When my grandmother was a young woman, she came from Kansas to Milroy, Pennsylvania, to visit a college friend. One day during her visit, she went shopping at a grocery store and met a young gentleman. The two of them began talking and it was love at first sight. The complicating factor was my grandmother was already engaged to another man. In the end, she listened to her heart and made what I’m sure were difficult decisions. Three months later, she and my grandfather were married and they began their life together.
This is a story all of the generations in my family know. And it sends messages: it’s important to listen to your heart; sometimes you have to make difficult choices; and love at first sight is possible — it happened for my parents and my husband and me too, but those are other stories.

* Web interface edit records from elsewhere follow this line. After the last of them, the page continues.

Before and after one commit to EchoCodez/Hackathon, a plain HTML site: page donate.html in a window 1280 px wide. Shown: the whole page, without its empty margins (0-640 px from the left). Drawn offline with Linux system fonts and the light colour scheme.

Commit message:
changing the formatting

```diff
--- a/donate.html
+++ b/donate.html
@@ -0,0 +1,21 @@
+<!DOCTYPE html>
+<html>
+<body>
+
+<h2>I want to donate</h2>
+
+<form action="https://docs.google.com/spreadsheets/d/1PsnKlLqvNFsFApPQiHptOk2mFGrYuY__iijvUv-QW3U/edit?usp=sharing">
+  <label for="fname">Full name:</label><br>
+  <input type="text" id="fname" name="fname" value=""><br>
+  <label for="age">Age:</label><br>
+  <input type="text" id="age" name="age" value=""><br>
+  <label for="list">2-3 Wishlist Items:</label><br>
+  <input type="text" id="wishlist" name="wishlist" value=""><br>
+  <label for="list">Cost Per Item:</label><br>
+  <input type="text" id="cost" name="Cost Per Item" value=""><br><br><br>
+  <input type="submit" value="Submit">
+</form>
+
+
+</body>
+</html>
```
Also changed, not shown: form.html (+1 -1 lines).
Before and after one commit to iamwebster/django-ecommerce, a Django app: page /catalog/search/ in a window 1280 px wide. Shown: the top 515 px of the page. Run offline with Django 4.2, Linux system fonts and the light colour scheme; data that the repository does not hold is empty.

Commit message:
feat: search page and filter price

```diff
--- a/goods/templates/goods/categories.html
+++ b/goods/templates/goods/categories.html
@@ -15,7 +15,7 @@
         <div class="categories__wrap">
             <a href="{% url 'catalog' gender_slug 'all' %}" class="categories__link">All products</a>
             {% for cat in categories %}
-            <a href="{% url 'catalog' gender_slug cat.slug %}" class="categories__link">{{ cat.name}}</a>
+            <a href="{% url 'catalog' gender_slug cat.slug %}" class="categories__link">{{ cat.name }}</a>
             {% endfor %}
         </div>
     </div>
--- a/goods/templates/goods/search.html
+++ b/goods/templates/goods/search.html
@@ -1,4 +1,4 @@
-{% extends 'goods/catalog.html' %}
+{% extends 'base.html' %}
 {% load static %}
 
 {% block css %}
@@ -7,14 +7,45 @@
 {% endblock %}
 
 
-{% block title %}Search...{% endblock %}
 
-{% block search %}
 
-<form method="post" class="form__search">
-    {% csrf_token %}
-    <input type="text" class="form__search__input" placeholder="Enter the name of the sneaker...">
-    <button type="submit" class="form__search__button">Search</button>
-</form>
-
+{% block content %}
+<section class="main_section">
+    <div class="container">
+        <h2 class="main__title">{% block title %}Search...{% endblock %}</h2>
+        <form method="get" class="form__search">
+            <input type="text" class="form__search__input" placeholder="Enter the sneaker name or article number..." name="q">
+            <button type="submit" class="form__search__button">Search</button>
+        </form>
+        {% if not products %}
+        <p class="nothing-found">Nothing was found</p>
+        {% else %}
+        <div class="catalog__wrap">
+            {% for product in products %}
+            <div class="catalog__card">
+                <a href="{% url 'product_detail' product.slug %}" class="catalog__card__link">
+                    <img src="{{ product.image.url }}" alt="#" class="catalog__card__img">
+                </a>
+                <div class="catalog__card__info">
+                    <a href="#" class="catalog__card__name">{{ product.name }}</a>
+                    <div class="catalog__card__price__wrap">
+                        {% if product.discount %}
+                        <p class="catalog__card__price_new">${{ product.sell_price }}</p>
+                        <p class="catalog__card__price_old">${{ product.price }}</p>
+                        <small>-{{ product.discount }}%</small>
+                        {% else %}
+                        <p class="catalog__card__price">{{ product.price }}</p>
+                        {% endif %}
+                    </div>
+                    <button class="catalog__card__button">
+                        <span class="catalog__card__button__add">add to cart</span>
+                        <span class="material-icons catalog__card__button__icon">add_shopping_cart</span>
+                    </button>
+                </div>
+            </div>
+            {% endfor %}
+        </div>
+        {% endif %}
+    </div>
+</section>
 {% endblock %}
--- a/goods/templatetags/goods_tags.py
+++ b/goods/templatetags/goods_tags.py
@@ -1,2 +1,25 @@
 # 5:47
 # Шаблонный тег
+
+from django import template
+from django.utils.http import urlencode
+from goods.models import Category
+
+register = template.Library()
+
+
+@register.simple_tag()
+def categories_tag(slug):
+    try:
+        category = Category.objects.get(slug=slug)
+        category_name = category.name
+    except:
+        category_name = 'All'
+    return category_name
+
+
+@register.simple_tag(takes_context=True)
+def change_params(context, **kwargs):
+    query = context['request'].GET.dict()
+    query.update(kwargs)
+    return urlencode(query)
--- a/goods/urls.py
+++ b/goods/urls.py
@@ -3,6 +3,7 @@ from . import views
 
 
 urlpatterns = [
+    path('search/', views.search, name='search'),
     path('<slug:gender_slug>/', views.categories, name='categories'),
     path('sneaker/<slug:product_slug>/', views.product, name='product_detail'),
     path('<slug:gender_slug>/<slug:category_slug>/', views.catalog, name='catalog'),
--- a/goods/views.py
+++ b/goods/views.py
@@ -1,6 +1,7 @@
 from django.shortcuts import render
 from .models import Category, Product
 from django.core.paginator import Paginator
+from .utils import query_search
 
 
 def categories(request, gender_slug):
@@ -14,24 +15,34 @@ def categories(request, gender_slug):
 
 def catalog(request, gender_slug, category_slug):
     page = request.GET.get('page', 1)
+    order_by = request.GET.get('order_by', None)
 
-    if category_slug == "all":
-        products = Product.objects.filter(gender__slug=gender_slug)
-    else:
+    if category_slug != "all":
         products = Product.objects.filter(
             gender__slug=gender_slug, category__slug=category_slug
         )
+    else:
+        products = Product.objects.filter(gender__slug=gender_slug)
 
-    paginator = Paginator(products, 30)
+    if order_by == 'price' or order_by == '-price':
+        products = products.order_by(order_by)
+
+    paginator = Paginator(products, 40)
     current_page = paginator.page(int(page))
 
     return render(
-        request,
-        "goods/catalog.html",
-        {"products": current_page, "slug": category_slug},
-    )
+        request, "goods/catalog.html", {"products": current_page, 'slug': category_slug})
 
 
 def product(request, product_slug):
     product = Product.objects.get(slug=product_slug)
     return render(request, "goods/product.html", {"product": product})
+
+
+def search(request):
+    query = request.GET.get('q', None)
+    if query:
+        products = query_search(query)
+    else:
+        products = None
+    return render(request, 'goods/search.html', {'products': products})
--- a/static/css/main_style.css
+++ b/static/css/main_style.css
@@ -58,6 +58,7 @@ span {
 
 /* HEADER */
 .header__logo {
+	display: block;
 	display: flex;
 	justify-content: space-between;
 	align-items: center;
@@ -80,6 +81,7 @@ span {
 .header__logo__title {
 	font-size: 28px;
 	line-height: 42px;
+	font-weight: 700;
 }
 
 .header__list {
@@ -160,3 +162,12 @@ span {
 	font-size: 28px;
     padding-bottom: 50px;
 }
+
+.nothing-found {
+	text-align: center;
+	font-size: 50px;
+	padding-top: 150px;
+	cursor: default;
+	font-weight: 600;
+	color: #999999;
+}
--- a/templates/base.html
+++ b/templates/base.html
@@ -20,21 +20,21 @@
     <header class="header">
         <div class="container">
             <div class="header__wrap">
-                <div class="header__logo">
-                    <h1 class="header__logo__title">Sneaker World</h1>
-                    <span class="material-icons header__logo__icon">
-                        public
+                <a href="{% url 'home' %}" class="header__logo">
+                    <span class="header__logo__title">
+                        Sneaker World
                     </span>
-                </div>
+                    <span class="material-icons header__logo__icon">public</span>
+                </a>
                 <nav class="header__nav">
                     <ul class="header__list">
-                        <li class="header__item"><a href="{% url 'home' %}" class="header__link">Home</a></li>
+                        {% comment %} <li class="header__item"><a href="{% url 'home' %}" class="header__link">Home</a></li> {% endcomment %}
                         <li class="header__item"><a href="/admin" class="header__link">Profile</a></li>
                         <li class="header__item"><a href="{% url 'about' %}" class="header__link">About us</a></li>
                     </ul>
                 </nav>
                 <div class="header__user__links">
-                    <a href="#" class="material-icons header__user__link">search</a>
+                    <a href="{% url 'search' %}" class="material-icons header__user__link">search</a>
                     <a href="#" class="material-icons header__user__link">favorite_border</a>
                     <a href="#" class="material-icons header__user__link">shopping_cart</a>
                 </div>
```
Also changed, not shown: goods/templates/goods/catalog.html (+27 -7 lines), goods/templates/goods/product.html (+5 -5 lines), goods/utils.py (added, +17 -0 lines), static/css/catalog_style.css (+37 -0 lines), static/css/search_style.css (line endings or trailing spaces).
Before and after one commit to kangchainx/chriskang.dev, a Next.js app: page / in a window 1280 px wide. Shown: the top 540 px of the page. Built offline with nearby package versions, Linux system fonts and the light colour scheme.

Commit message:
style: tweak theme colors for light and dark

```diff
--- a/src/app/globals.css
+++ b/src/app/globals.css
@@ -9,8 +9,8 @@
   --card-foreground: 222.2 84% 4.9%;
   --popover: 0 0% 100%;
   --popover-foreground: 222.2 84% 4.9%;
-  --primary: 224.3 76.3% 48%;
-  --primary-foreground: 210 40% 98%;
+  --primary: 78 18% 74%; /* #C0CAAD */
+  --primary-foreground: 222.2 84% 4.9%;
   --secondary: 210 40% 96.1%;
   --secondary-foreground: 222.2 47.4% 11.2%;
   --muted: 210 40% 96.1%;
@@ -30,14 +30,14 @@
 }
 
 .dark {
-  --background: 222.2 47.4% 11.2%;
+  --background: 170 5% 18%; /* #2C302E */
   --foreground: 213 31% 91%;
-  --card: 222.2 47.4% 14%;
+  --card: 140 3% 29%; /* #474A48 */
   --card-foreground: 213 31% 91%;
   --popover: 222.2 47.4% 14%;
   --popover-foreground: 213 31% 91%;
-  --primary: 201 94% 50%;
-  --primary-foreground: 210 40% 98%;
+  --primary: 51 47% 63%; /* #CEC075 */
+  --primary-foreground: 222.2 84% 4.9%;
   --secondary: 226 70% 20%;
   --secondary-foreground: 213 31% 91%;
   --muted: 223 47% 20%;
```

Family stories are important. One study found that for baby boomers and their parents, passing on family stories was more important than inheritances or material possessions. Another found that kids who knew family stories were more resilient and had higher self-esteem, lower anxiety levels, fewer behavioral problems and better functioning families.
October is National Family History Month, a time to learn about family stories and to honor legacies. Every time we tell the story of my grandparents’ meeting, we honor their legacies and they are alive to us. As author Doug Manning once said, “No one is dead until they are forgotten ...”
Sign Up and Save
Get six months of free digital access to the Centre Daily Times
There are countless ways to honor legacies and tell family stories. In addition to the opportunities during National Family History Month, in November we’ll have even more ways for you to get involved in recognition of Time for Family, Time for Talk, including:
- Monday’s Moments Complimentary Luncheon — “Conversations Count: Time for Family, Time for Talk,” Monday, Nov. 5 from noon to 1:30 p.m. at the Courtyard by Marriott, 1730 University Drive, State College. After losing a loved one, you remember special conversations you had. At this gathering, we’ll talk about these conversations and share tools to help you continue to have them with other loved ones. RSVP at 404-0546, Jackie@JackieHook.com or on the Koch Funeral Home Facebook page by Oct. 31.
Adult Children of Aging Parents (ACAP) — “Have the Talk of a Lifetime,” Tuesday, Nov. 13, 5:30-7 p.m. at Best Western Plus University Park Inn and Suites, 115 Premiere Drive, State College. Learn how to have meaningful conversations with your loved ones about life and the things that matter most, plus leave with tools to help.
These events are open to the public. For additional information, please visit the Koch Funeral Home website’s Monday’s Moments Gatherings and Events page.